It’s not easy to change a brand’s image. Build a reputation for poor reliability and you can struggle for decades convincing customers you’ve turned things around. So how, you might ask, has Hyundai achieved its image makeover in such a short period of time?
Certainly, the 10-year warranty helped, as did its rapidly improving performance in third-party surveys, like the J.D. Power Initial Quality Study. Then there’s the Genesis sedan. Few took the Korean maker seriously when it announced its entry into the mid-luxury segment, but when the Hyundai Genesis sedan was named North American Car of the Year, in January 2008, few were still snickering.
Though the original, mid-luxury sedan probably wasn’t as much the driver’s car as a BMW 5-Series nor the lavishly-finished luxury saloon of a Mercedes-Benz E-Class, the first Hyundai Genesis was a clear breakthrough for the Korean carmaker and a bargain for buyers who wanted to move up-market without paying the traditional premium for German or Japanese Luxury models. Significantly, even with a new update coming, sales of the Hyundai Genesis continue to grow.

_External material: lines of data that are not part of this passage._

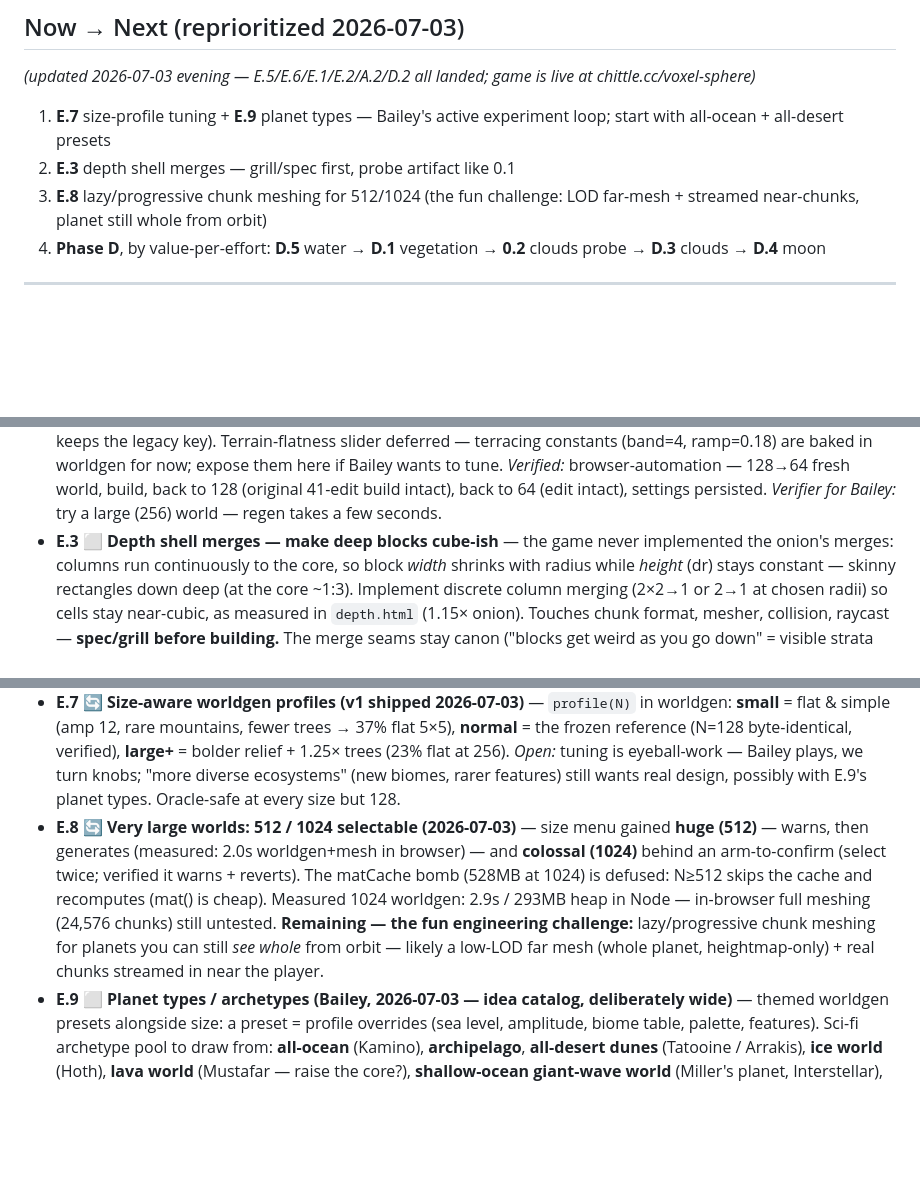
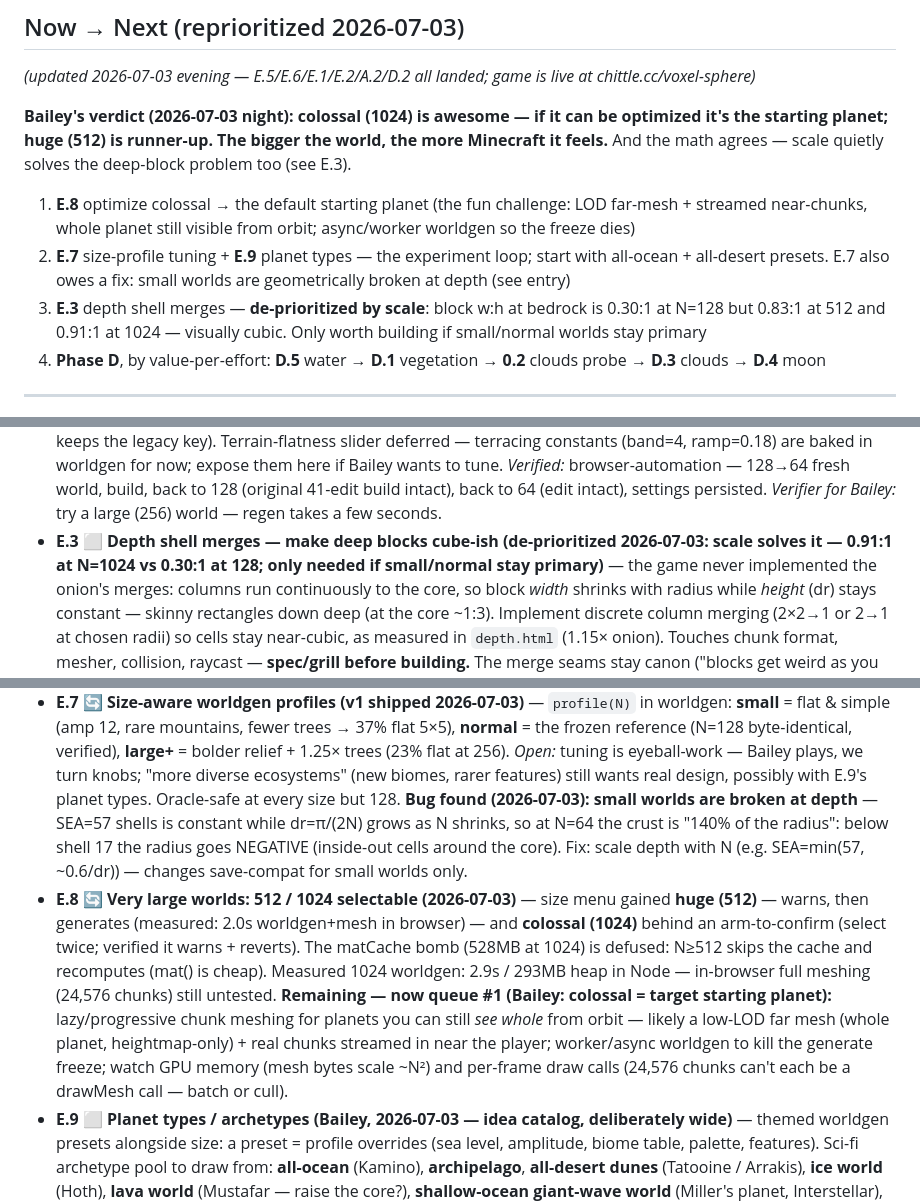
Before and after one commit to bachittle/voxel-sphere, a Markdown page: GOAL.md, 3 parts joined by grey strips. GitHub-like rendering; blank space fills up the shorter version.

Commit message:
GOAL: colossal verdict — E.8 optimization to queue #1, E.3 de-prioritized by scale math, E.7 small-world depth bug

```diff
--- a/GOAL.md
+++ b/GOAL.md
@@ -21,11 +21,20 @@ playtest: the world fights the builder, so world-shaping beats sky polish).
 *(updated 2026-07-03 evening — E.5/E.6/E.1/E.2/A.2/D.2 all landed; game is
 live at chittle.cc/voxel-sphere)*
 
-1. **E.7** size-profile tuning + **E.9** planet types — Bailey's active
-   experiment loop; start with all-ocean + all-desert presets
-2. **E.3** depth shell merges — grill/spec first, probe artifact like 0.1
-3. **E.8** lazy/progressive chunk meshing for 512/1024 (the fun challenge:
-   LOD far-mesh + streamed near-chunks, planet still whole from orbit)
+**Bailey's verdict (2026-07-03 night): colossal (1024) is awesome — if it
+can be optimized it's the starting planet; huge (512) is runner-up. The
+bigger the world, the more Minecraft it feels.** And the math agrees —
+scale quietly solves the deep-block problem too (see E.3).
+
+1. **E.8** optimize colossal → the default starting planet (the fun
+   challenge: LOD far-mesh + streamed near-chunks, whole planet still
+   visible from orbit; async/worker worldgen so the freeze dies)
+2. **E.7** size-profile tuning + **E.9** planet types — the experiment
+   loop; start with all-ocean + all-desert presets. E.7 also owes a fix:
+   small worlds are geometrically broken at depth (see entry)
+3. **E.3** depth shell merges — **de-prioritized by scale**: block w:h at
+   bedrock is 0.30:1 at N=128 but 0.83:1 at 512 and 0.91:1 at 1024 —
+   visually cubic. Only worth building if small/normal worlds stay primary
 4. **Phase D**, by value-per-effort: **D.5** water → **D.1** vegetation →
    **0.2** clouds probe → **D.3** clouds → **D.4** moon
 
@@ -274,7 +283,9 @@ surface distortion accepted for now.
   to 128 (original 41-edit build intact), back to 64 (edit intact), settings
   persisted. *Verifier for Bailey:* try a large (256) world — regen takes a
   few seconds.
-- **E.3 ⬜ Depth shell merges — make deep blocks cube-ish** — the game never
+- **E.3 ⬜ Depth shell merges — make deep blocks cube-ish (de-prioritized
+  2026-07-03: scale solves it — 0.91:1 at N=1024 vs 0.30:1 at 128; only
+  needed if small/normal stay primary)** — the game never
   implemented the onion's merges: columns run continuously to the core, so
   block *width* shrinks with radius while *height* (dr) stays constant —
   skinny rectangles down deep (at the core ~1:3). Implement discrete column
@@ -300,17 +311,24 @@ surface distortion accepted for now.
   trees (23% flat at 256). *Open:* tuning is eyeball-work — Bailey plays,
   we turn knobs; "more diverse ecosystems" (new biomes, rarer features)
   still wants real design, possibly with E.9's planet types. Oracle-safe at
-  every size but 128.
+  every size but 128. **Bug found (2026-07-03): small worlds are broken at
+  depth** — SEA=57 shells is constant while dr=π/(2N) grows as N shrinks, so
+  at N=64 the crust is "140% of the radius": below shell 17 the radius goes
+  NEGATIVE (inside-out cells around the core). Fix: scale depth with N
+  (e.g. SEA=min(57, ~0.6/dr)) — changes save-compat for small worlds only.
 - **E.8 🔄 Very large worlds: 512 / 1024 selectable (2026-07-03)** — size
   menu gained **huge (512)** — warns, then generates (measured: 2.0s
   worldgen+mesh in browser) — and **colossal (1024)** behind an
   arm-to-confirm (select twice; verified it warns + reverts). The matCache
   bomb (528MB at 1024) is defused: N≥512 skips the cache and recomputes
   (mat() is cheap). Measured 1024 worldgen: 2.9s / 293MB heap in Node —
-  in-browser full meshing (24,576 chunks) still untested. **Remaining — the
-  fun engineering challenge:** lazy/progressive chunk meshing for planets
-  you can still *see whole* from orbit — likely a low-LOD far mesh (whole
-  planet, heightmap-only) + real chunks streamed in near the player.
+  in-browser full meshing (24,576 chunks) still untested. **Remaining — now queue #1
+  (Bailey: colossal = target starting planet):** lazy/progressive chunk
+  meshing for planets you can still *see whole* from orbit — likely a
+  low-LOD far mesh (whole planet, heightmap-only) + real chunks streamed in
+  near the player; worker/async worldgen to kill the generate freeze; watch
+  GPU memory (mesh bytes scale ~N²) and per-frame draw calls (24,576 chunks
+  can't each be a drawMesh call — batch or cull).
 - **E.9 ⬜ Planet types / archetypes (Bailey, 2026-07-03 — idea catalog,
   deliberately wide)** — themed worldgen presets alongside size: a preset =
   profile overrides (sea level, amplitude, biome table, palette, features).
```
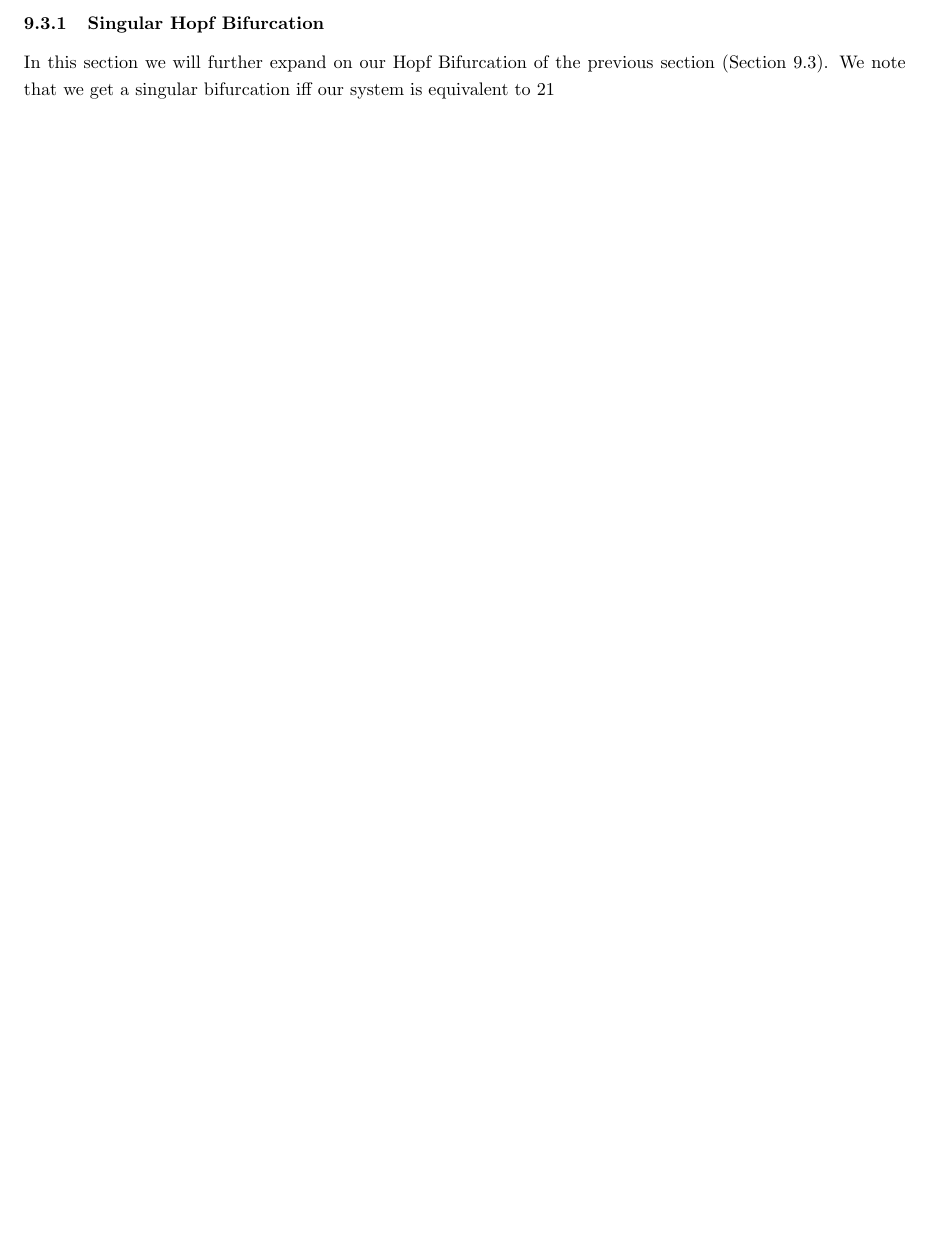
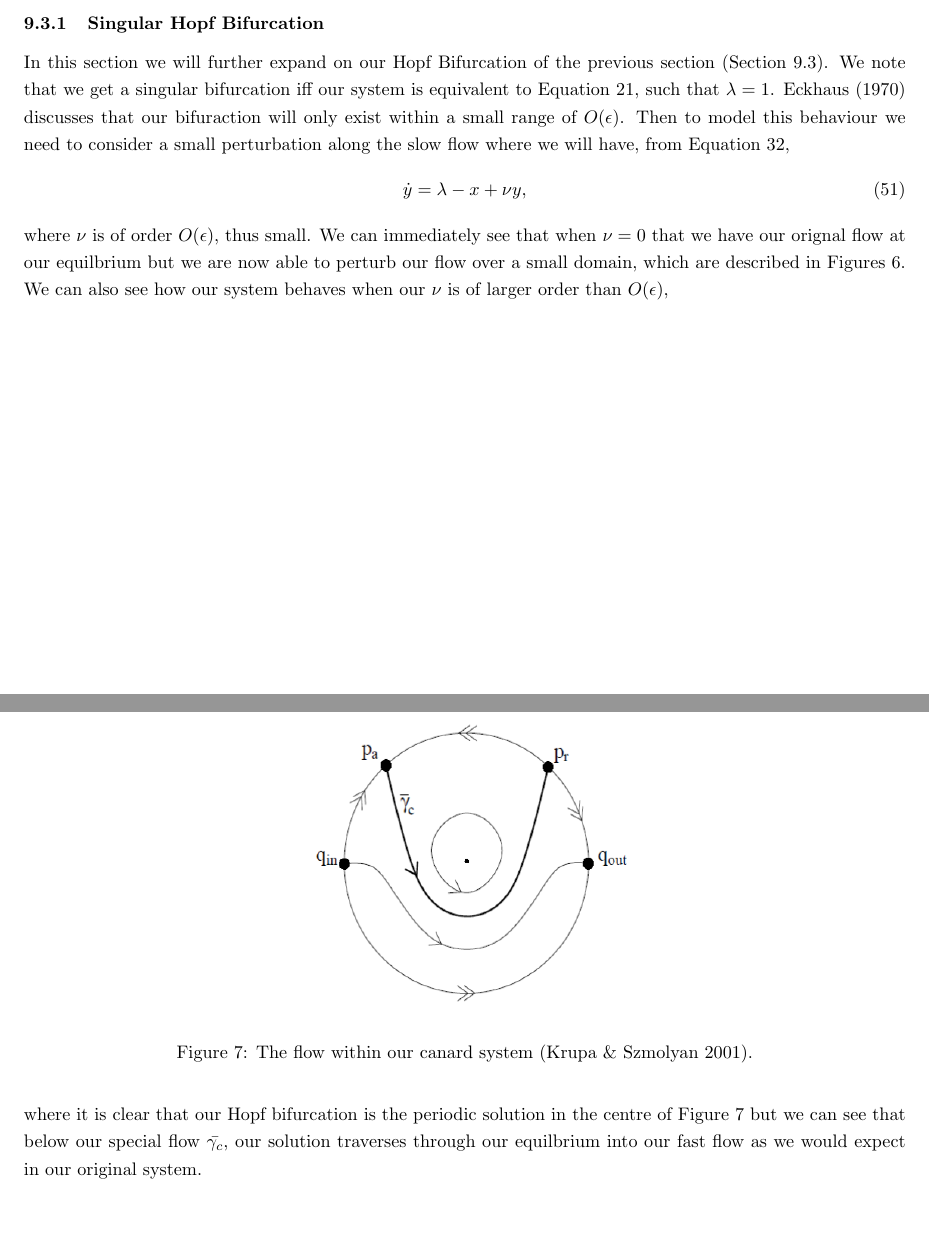
Before and after one commit to Tom271/FastSlowDynamics, a LaTeX document (main.tex, which reads Chapters/canards.tex): part of page 17 of 19 before the commit and two parts of pages 17 and 18 of 20 after it, the two joined at a grey line, cut so that both start at the same text, the shorter picture padded with empty space. Compiled offline with pdfLaTeX.

Commit message:
Added stuff

```diff
--- a/Chapters/canards.tex
+++ b/Chapters/canards.tex
@@ -174,4 +176,15 @@ which we can see that we have an unstable periodic solution within our canard sy
 
 
 \subsubsection{Singular Hopf Bifurcation}
-In this section we will further expand on our Hopf Bifurcation of the previous section (Section \ref{sec:effect-of-the-canard-point}). We note that we get a singular bifurcation iff our system is equivalent to \ref{eq: Fast System}
+In this section we will further expand on our Hopf Bifurcation of the previous section (Section \ref{sec:effect-of-the-canard-point}). We note that we get a singular bifurcation iff our system is equivalent to Equation \ref{eq: Fast System}, \st $ \lambda=1 $. \citet{Eckhaus} discusses that our bifuraction will only exist within a small range of $ O(\epsilon) $. Then to model this behaviour we need to consider a small perturbation along the slow flow where we will have, from Equation \ref{eq: canard system},
+\begin{equation}
+\dot{y}=\lambda-x+\nu y,
+\end{equation}
+where $ \nu $ is of order $ O(\epsilon) $, thus small. We can immediately see that when $ \nu=0 $ that we have our orignal flow at our equilbrium but we are now able to perturb our flow over a small domain, which are described in Figures \ref{fig: Hopf}. We can also see how our system behaves when our $ \nu $ is of larger order than $ O(\epsilon) $,
+
+\begin{figure}[h!]\centering
+	\includegraphics[height=6cm,width=10cm]{Images/CanardPointcircle}
+	\caption{The flow within our canard system \citep{krupa2001}.}
+	\label{fig: canard flow circle}
+\end{figure}\newpage
+where it is clear that our Hopf bifurcation is the periodic solution in the centre of Figure \ref{fig: canard flow circle} but we can see that below our special flow $ \bar{\gamma_c} $, our solution traverses through our equilbrium into our fast flow as we would expect in our original system.
```
Also changed, not shown: FastSlow.bib (+1 -1 lines), Images/CanardPointcircle.png (added), Images/Canard_Point_circle.png (added), Chapters/canards.tex (4 more changed lines), 1 other file.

In its first incarnation, Car of the Year jurors seemed ready to forgive the sedan its modest sins. Now, as Hyundai prepares to launch a significant update for the 2012 model-year, however, it needs be judged on a truly level playing field. How does it stack up?